Acute soft tissue injuries.

An acute soft tissue injury can occur in most of the activities outlined and can result in strain, rupture, sprain, fractures etc. The difference between an acute and chronic injury is that the acute injury has a sudden onset usually caused by some kind of definitive event.


Inflammation is the initial response to an acute injury. When cells making up the soft tissues become damaged they release chemicals to initiate an inflammatory response. It is part of the healing process however too much inflammation can prolong the healing process and lead to a delay in regeneration of the cells.

Inflammation is characterised by pain, localised swelling, heat, redness and a loss of function. This stage can typically last around 5 days.

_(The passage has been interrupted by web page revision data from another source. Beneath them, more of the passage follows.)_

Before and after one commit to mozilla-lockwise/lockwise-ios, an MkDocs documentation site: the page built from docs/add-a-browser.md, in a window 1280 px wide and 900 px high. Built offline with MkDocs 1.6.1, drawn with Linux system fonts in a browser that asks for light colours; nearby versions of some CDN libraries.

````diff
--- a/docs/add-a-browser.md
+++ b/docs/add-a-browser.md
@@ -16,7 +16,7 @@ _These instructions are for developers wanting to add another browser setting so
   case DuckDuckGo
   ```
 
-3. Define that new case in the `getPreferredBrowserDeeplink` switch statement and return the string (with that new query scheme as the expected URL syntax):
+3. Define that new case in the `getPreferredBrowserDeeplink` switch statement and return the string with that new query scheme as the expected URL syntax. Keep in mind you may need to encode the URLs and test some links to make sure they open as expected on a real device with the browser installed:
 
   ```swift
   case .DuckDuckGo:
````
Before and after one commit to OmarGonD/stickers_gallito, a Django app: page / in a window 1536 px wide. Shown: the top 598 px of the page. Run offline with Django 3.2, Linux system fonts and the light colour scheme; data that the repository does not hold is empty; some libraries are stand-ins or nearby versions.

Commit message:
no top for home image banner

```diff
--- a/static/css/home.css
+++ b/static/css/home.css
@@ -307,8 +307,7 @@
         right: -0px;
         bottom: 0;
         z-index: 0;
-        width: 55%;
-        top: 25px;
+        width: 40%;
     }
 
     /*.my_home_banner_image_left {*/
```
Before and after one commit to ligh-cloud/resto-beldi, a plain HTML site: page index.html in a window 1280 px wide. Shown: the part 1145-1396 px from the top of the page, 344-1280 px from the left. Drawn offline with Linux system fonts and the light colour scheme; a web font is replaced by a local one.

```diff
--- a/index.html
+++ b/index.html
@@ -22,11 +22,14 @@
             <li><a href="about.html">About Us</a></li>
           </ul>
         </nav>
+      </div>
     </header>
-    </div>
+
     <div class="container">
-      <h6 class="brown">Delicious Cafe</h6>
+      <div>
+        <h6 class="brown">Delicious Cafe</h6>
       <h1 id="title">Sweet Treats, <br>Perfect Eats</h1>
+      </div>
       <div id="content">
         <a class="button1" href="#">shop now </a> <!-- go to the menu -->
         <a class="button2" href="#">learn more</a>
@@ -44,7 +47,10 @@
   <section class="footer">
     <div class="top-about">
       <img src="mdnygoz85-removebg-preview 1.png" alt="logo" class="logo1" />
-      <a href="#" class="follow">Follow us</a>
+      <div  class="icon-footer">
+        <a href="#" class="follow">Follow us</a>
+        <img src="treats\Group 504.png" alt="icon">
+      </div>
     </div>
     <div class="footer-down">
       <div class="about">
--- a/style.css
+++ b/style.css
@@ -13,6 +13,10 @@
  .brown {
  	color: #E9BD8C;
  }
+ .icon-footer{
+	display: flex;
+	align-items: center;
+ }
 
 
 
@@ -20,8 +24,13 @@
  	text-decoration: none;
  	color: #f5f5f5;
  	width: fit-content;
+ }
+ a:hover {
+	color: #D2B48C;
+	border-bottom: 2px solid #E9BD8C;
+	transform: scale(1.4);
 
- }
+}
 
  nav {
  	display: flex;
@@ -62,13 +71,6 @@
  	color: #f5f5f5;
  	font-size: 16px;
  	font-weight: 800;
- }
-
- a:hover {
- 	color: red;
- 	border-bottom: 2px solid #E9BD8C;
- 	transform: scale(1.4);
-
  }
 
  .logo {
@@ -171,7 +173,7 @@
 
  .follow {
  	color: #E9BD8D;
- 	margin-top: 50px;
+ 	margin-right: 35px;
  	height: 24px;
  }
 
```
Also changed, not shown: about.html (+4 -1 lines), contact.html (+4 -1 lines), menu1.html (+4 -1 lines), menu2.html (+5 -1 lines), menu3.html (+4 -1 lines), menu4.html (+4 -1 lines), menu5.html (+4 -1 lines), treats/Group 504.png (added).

Sports injury treatments are intended to minimise the inflammatory phase of an injury, so that the overall healing process is accelerated.

Treatment of an Acute Injury - RICE

R - Rest

Rest is a vital part of repair, if avoided it can expose the injury to further inflammation, pain, abnormal repair and can worsen the injury. Rest should continue until the patient can use the injured part without pain. Avoiding resting an acute injury will prolong repair considerably.

I - Ice

Ice promotes vasoconstriction reducing blood flow to the injury. Reducing the blood flow is an excellent method to reduce the pain and heat associated with inflammation. Ice and cold can also suppresses nerve impulses producing a "numbing" sensation and reducing pain.

A good method if ice application is every 20 minutes of each hour, for a 24-48 hour period.

Note: Use of a towel between ice and skin is recommended to avoid damaging the skin. Do not exceed the recommended time for ice application: Blood flow is necessary in healing to allow nutrient delivery and waste removal.


Compression should follow ice to prevent a return of inflammation, an elastic bandage rather than a firm plastic bandage should be used. Using a non-elastic bandage can result in reduction of adequate blood flow which is potentially damaging. The bandage should be a snug fit so that it does not move freely but loose enough to allow expansion for muscle contraction.


Elevation also aims to reduce swelling by increasing the flow of blood away from the injury and back into the bodies' circulation. This will not only result in less swelling but also aid in waste product removal from the area.

Physical Therapy is best sought once the initial inflammatory phase of an acute injury has passed i.e. Post 24 - 48 hours.